More often than not, motorists are billed on a per-minute basis, and that can add up if a vehicle is slow to charge, as I found out plugging in a Hyundai Kona EV to an EVgo charger in Ferndale, Michigan, earlier this year. After about 50 minutes, the battery crossover had gained only 80 extra miles of range on the 50 kW Level 3 system. The bill? Around $16, or 20 cents a mile. At the time, Michigan gas cost around $2.30 a gallon. A gasoline-fueled Kona, with mileage of 23 city and 28 highway, would have averaged less than 10 cents a mile.
While faster Level 3 chargers operated by Electrify America and other companies levy a higher fee when pumping out more current, the premium is modest, so it still works out to a lower final price. And that’s before factoring in the convenience of not having to wait around for an hour or so.
Electrify America is now dropping its prices by 20%, which should make running an electric car while having to use public charging stations more cost-competitive with a gasoline vehicle, said Jones.
Yet another step some charging companies are taking will let their systems talk to one another and, in the process, accept competitors’ subscribers without charging exorbitant hook-up fees.

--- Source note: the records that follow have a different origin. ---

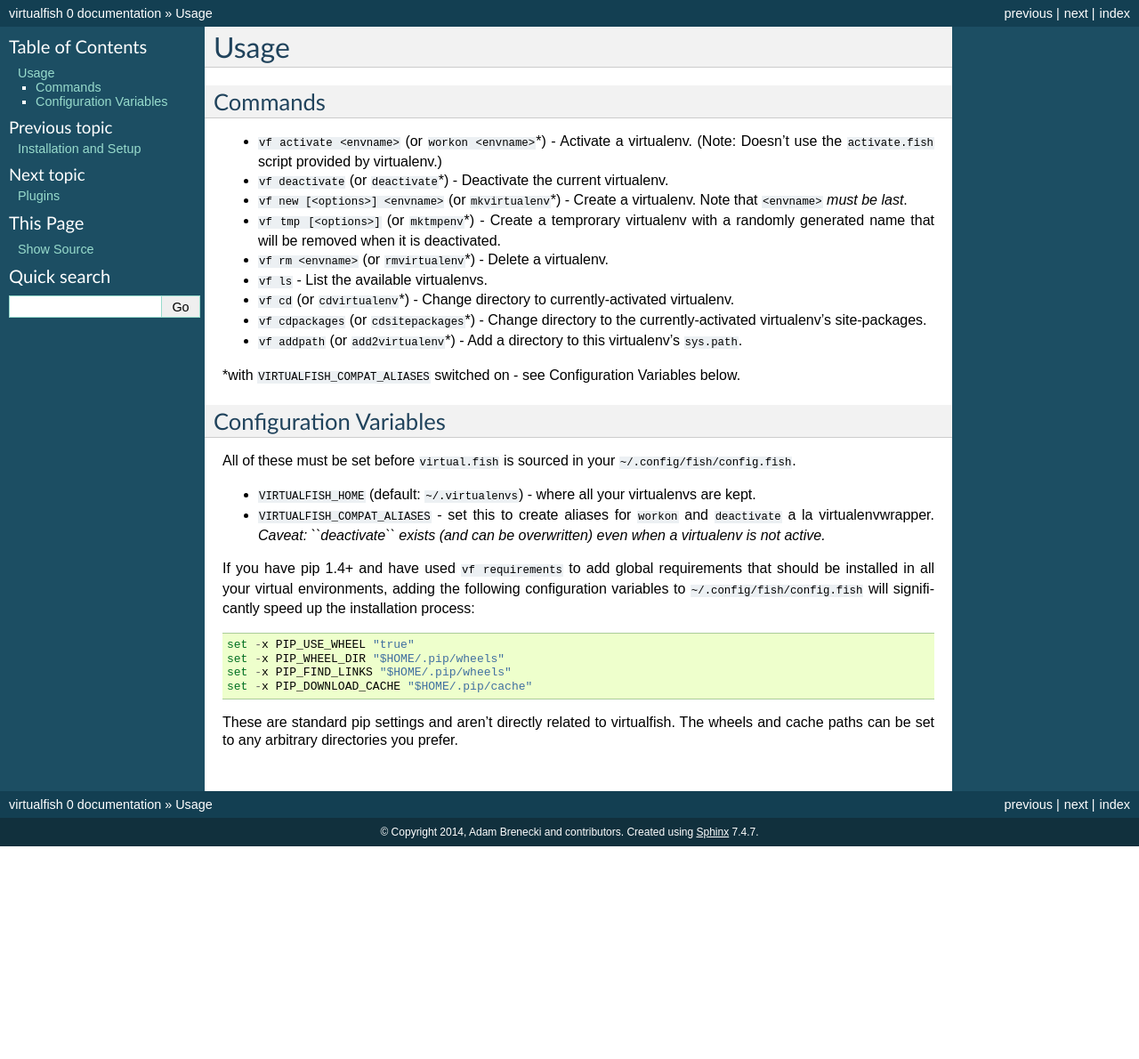
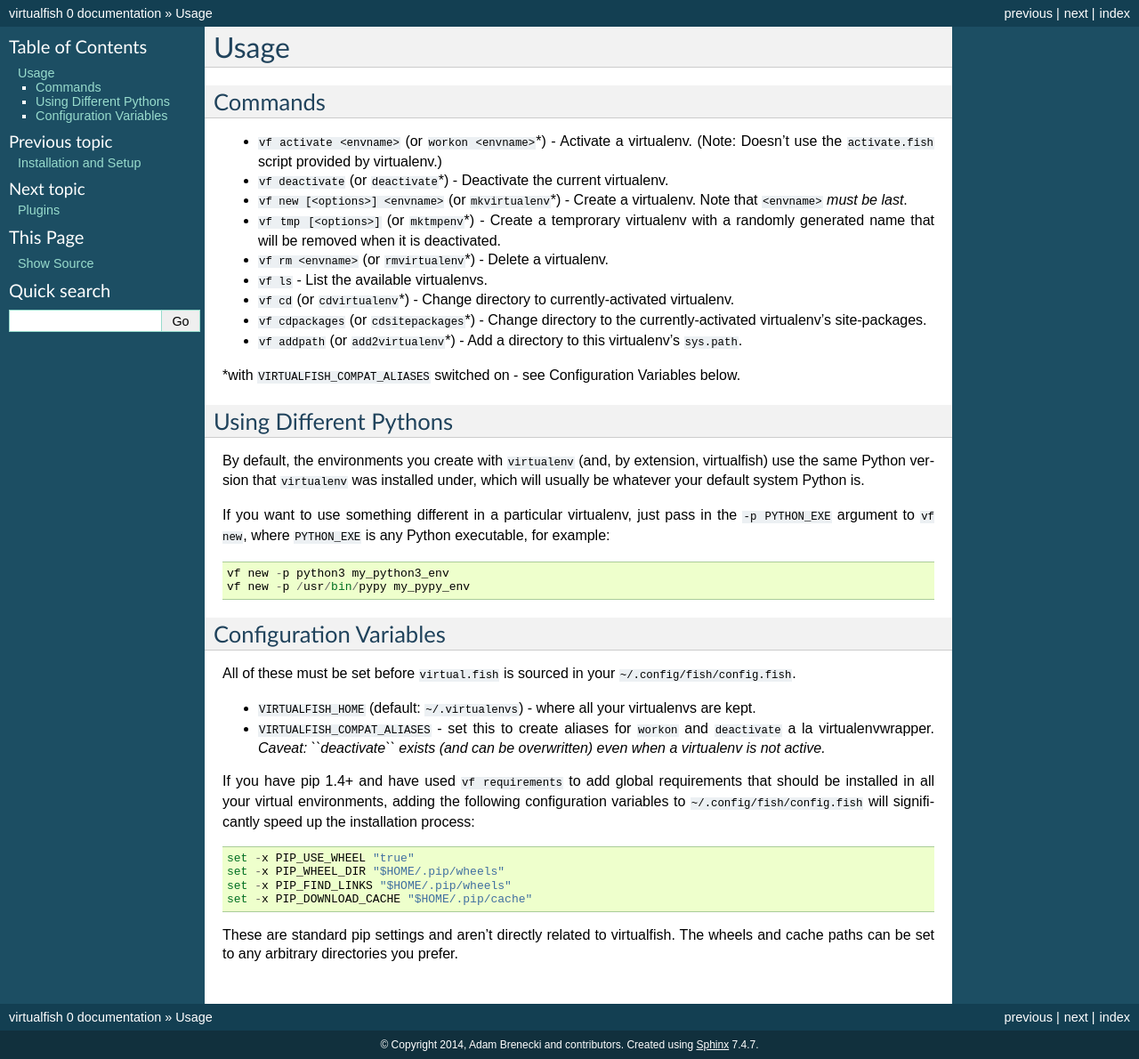
Before and after one commit to justinmayer/virtualfish, a Sphinx documentation site: the page built from docs/usage.rst, in a window 1280 px wide. Shown: the whole page at 89% size. Built offline with Sphinx 7.4.7, drawn with Linux system fonts in a browser that asks for light colours; before the commit the page ends 951 px from its top, so only the background shows below that.

Commit message:
Add section about multiple pythons to docs

```diff
--- a/docs/usage.rst
+++ b/docs/usage.rst
@@ -26,6 +26,19 @@ Commands
 \*with ``VIRTUALFISH_COMPAT_ALIASES`` switched on - see Configuration
 Variables below.
 
+Using Different Pythons
+-----------------------
+
+By default, the environments you create with ``virtualenv`` (and, by extension,
+virtualfish) use the same Python version that ``virtualenv`` was installed
+under, which will usually be whatever your default system Python is.
+
+If you want to use something different in a particular virtualenv, just pass in
+the ``-p PYTHON_EXE`` argument to ``vf new``, where ``PYTHON_EXE`` is any Python
+executable, for example::
+
+    vf new -p python3 my_python3_env
+    vf new -p /usr/bin/pypy my_pypy_env
 
 Configuration Variables
 -----------------------
```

Such steps will be critical to gaining acceptance for battery-electric vehicles, said Palazzo and Pasquale Romano, the CEO of ChargePoint.